Input material:

--------------------------------

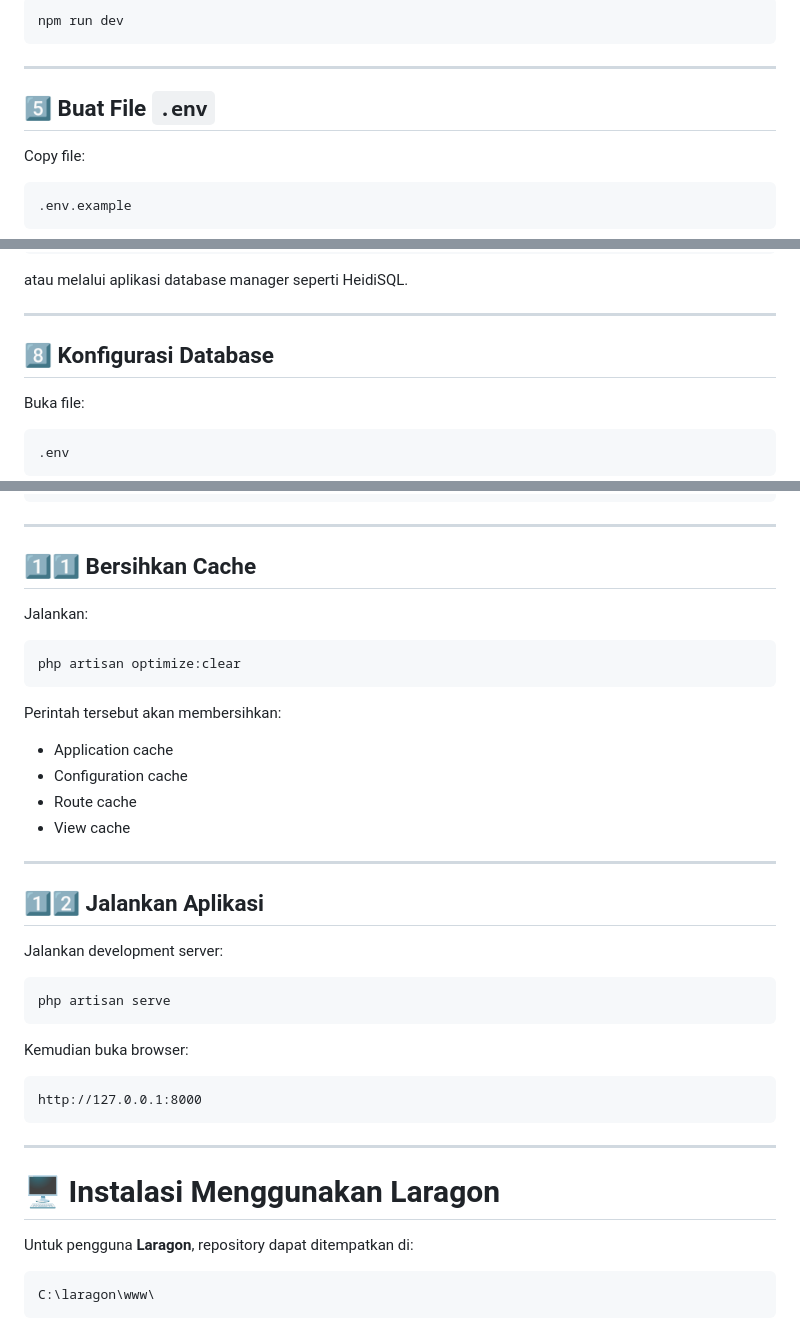
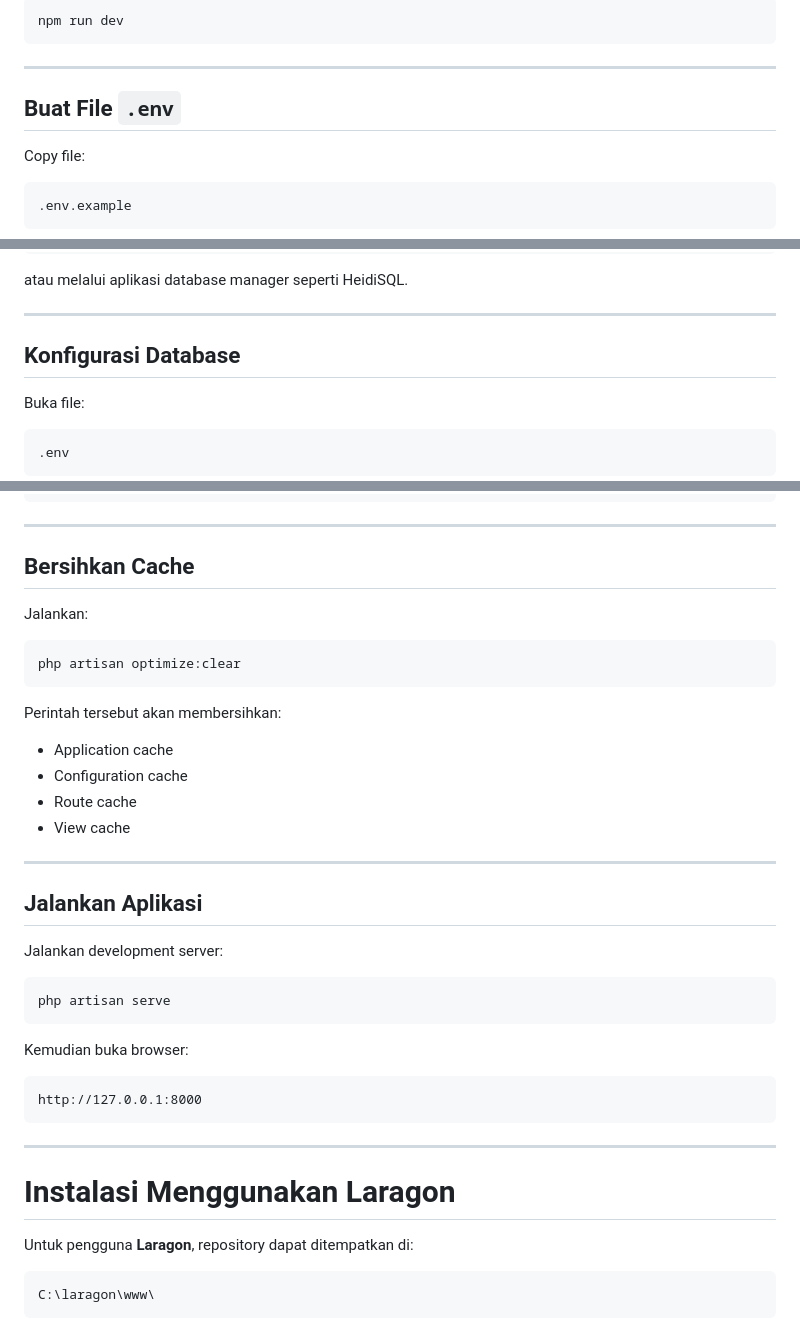
Before and after one commit to RudiAristanto/digilib-stkip2026, a Markdown page: README.md, 3 parts joined by grey strips. Drawn GitHub-style.

```diff
--- a/README.md
+++ b/README.md
@@ -290,7 +290,7 @@ npm run dev
 
 ---
 
-## 5️⃣ Buat File `.env`
+## Buat File `.env`
 
 Copy file:
 
@@ -356,7 +356,7 @@ atau melalui aplikasi database manager seperti HeidiSQL.
 
 ---
 
-## 8️⃣ Konfigurasi Database
+## Konfigurasi Database
 
 Buka file:
 
@@ -421,7 +421,7 @@ storage/app/public
 
 ---
 
-## 1️⃣1️⃣ Bersihkan Cache
+## Bersihkan Cache
 
 Jalankan:
 
@@ -438,7 +438,7 @@ Perintah tersebut akan membersihkan:
 
 ---
 
-## 1️⃣2️⃣ Jalankan Aplikasi
+## Jalankan Aplikasi
 
 Jalankan development server:
 
@@ -454,7 +454,7 @@ http://127.0.0.1:8000
 
 ---
 
-# 🖥️ Instalasi Menggunakan Laragon
+# Instalasi Menggunakan Laragon
 
 Untuk pengguna **Laragon**, repository dapat ditempatkan di:
 
```
Also changed, not shown: other parts of README.md (+67 -103 lines).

--------------------------------

Find and copy every line in the entries above where the string "Jalankan" occurs.

 Jalankan:
-## 1️⃣2️⃣ Jalankan Aplikasi
+## Jalankan Aplikasi
 Jalankan development server:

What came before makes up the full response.